Jean-Paul Sartre wrote that "If literature isn't everything, it's not worth a single hour of someone's trouble." As a scholar of literature and an educator I feel that it is important to invest in this sentiment expressed by Sartre, even if it is only in the abstract. This is not to say that literature contains all the answers to our questions, or that it categorically deserves more attention than other intellectual creations, scientific, religious or otherwise. Rather, I am invested in the belief that the reading, analysis, appreciation, theorization, and creation of literature is of great moral value in society. Not only do I believe that studying fiction, poetry, and philosophy will make you a better thinker, writer, and communicator, but also a more insightful particpant in the world.

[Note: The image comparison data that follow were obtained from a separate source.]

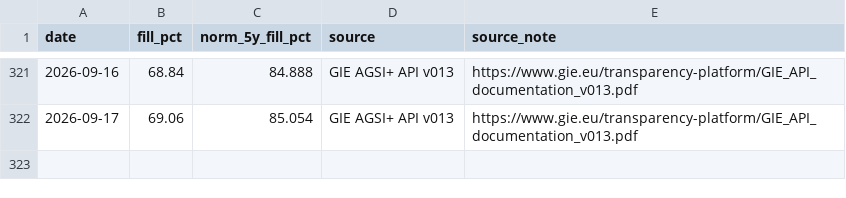
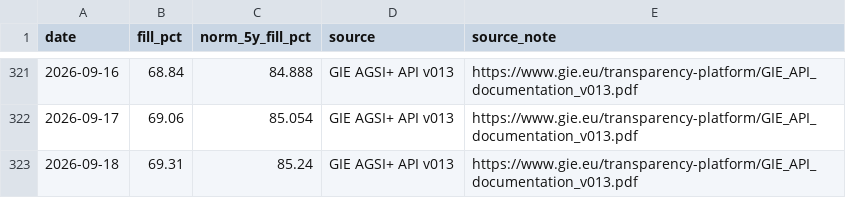
Before and after one commit to volzinnovation/de-gas-storage-tracker-bnetza, a CSV file: data/eu_storage.csv, drawn as a sheet; only a part is shown, gaps mark what is left out.

```diff
--- a/data/eu_storage.csv
+++ b/data/eu_storage.csv
@@ -322 +322,2 @@ date,fill_pct,norm_5y_fill_pct,source,source_note
 2026-09-17,69.06,85.054,GIE AGSI+ API v013,https://www.gie.eu/transparency-platform/GIE_API_documentation_v013.pdf
+2026-09-18,69.31,85.24,GIE AGSI+ API v013,https://www.gie.eu/transparency-platform/GIE_API_documentation_v013.pdf
```
Also changed, not shown: data/bnetza_cache.csv, data/gie_storage.csv, 2 other files.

I studied English literature and philosophy at Whittier College and received my BA in both from there in 2000. I have my MA in English from UW and am currently a PhD candidate in the program working on my dissertation. My interests are diverse and many, though I often find myself working with novels and all kinds of philosophy and "theory." I have a passion for the fiction of Herman Melville and William Faulkner, the poetry of Wallace Stevens, and the philosophical thought of Immanuel Kant, Samuel Taylor Coleridge and more recently Charles Sanders Peirce. My past scholarship focused on the relationship between ontology and literature, and "postmodern" theories of ethics. Current scholarship consists of thinking about the novel and reading in the context of our "new media" ecology, specifically how game media can be related to the poetics of the novel, as well as how technology reconfigures our capacities for reflection and imagination. My dissertation is tentatively titled "Reading and Reflection in the Novel and New Media."
I am also committed to teaching and am always looking for new ways to help students deepen their experience at UW. I proudly worked for the Undergraduate Research Program for two years ('02-'04) and continue to encourage students to participate in research. I am the founder of The Critical Gaming Project @UW, and teach a variety of courses for the Comparative History of Ideas department. If you want to contact me you can email me at firstname.lastname@example.org.
Summer 2018 Full-term
Summer 2017 Full-term
- CHID 110 A: The Question Of Human Nature The Problem of Imagination: Aesthetic Education in 21st Century
- CHID 250 A: Special Topics: Introduction To The History Of Ideas Invisible Histories of Video Games
- CHID 250 A: Special Topics: Introduction To The History Of Ideas Critical Gaming: Intro to Game Studies
Summer 2015 Full-term
- CHID 110 A: The Question Of Human Nature The Problem of Imagination: Aesthetic Education in the 21st Century
- CHID 250 C: Special Topics: Introduction To The History Of Ideas Exploring the Politics of Play
Summer 2014 Full-term
- CHID 110 A: The Question Of Human Nature The Problem of Imagination - Aesthetic Education in the 21st Centurt
- CHID 250 C: Special Topics: Introduction To The History Of Ideas INTRODUCTION TO GAME STUDIES (Course Website)
- CHID 480 B: Special Topics: Advanced Study Of The History Of Ideas Machines to Think With: Novel, Hypertext, Computer Game
Summer 2012 Full-term
- Seattle Times Reports on CHID's Innovative Work on Game Studies - September 2, 2014
- The Critical Gaming Project's New Featured Article Series: Critical Exemplars - February 10, 2014
- Game Studies in CHID and at the UW - October 1, 2013